• TASK ITEM
The records that follow are to be reproduced exactly. Any pictures in them are left out.

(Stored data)
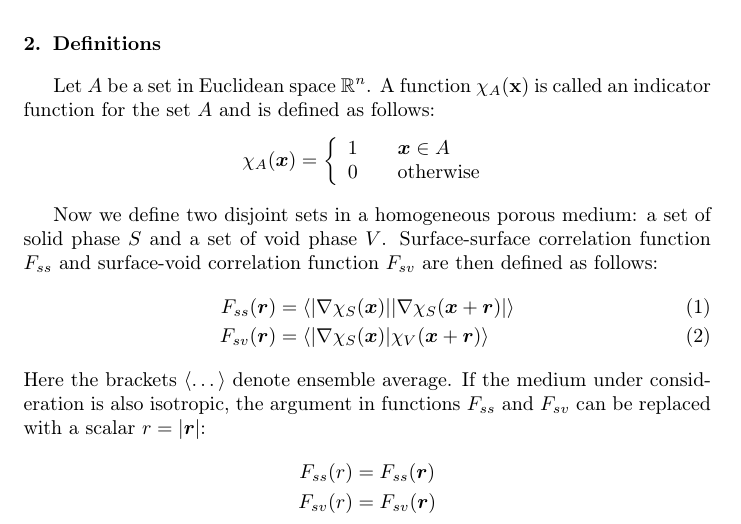
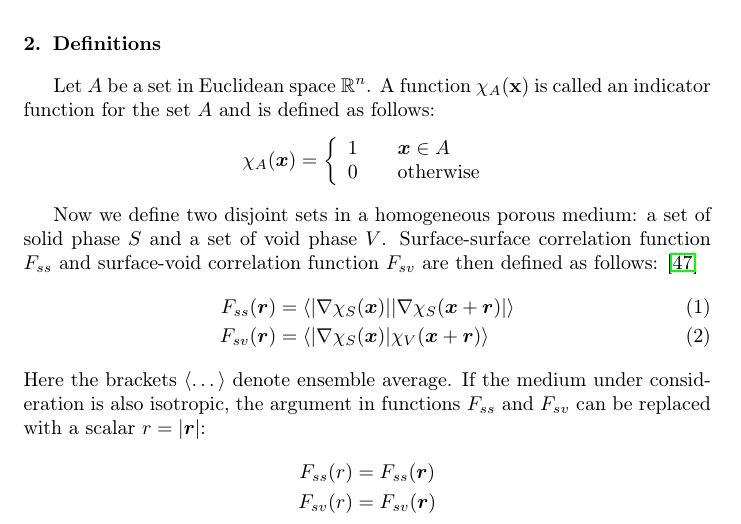
Before and after one commit to fatimp/surfsurf-paper-2, a LaTeX paper (paper.tex): part of page 3 of 25, cut so that both start at the same text. Compiled offline with pdfLaTeX.

Commit message:
Add a citation

```diff
--- a/paper.tex
+++ b/paper.tex
@@ -176,7 +176,7 @@ defined as follows:
 Now we define two disjoint sets in a homogeneous porous medium: a set of solid
 phase $S$ and a set of void phase $V$. Surface-surface correlation function
 $F_{ss}$ and surface-void correlation function $F_{sv}$ are then defined as
-follows:
+follows: \cite{Torquato_book}
 \begin{align}
   F_{ss}(\bm{r}) &= \langle |\nabla \chi_S(\bm{x})| |\nabla \chi_S(\bm{x} +
   \bm{r})| \rangle \label{eq:fss} \\
```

• EXERCISE ANSWER
Before and after one commit to fatimp/surfsurf-paper-2, a LaTeX paper (paper.tex): part of page 3 of 25, cut so that both start at the same text. Compiled offline with pdfLaTeX.

Commit message:
Add a citation

```diff
--- a/paper.tex
+++ b/paper.tex
@@ -176,7 +176,7 @@ defined as follows:
 Now we define two disjoint sets in a homogeneous porous medium: a set of solid
 phase $S$ and a set of void phase $V$. Surface-surface correlation function
 $F_{ss}$ and surface-void correlation function $F_{sv}$ are then defined as
-follows:
+follows: \cite{Torquato_book}
 \begin{align}
   F_{ss}(\bm{r}) &= \langle |\nabla \chi_S(\bm{x})| |\nabla \chi_S(\bm{x} +
   \bm{r})| \rangle \label{eq:fss} \\
```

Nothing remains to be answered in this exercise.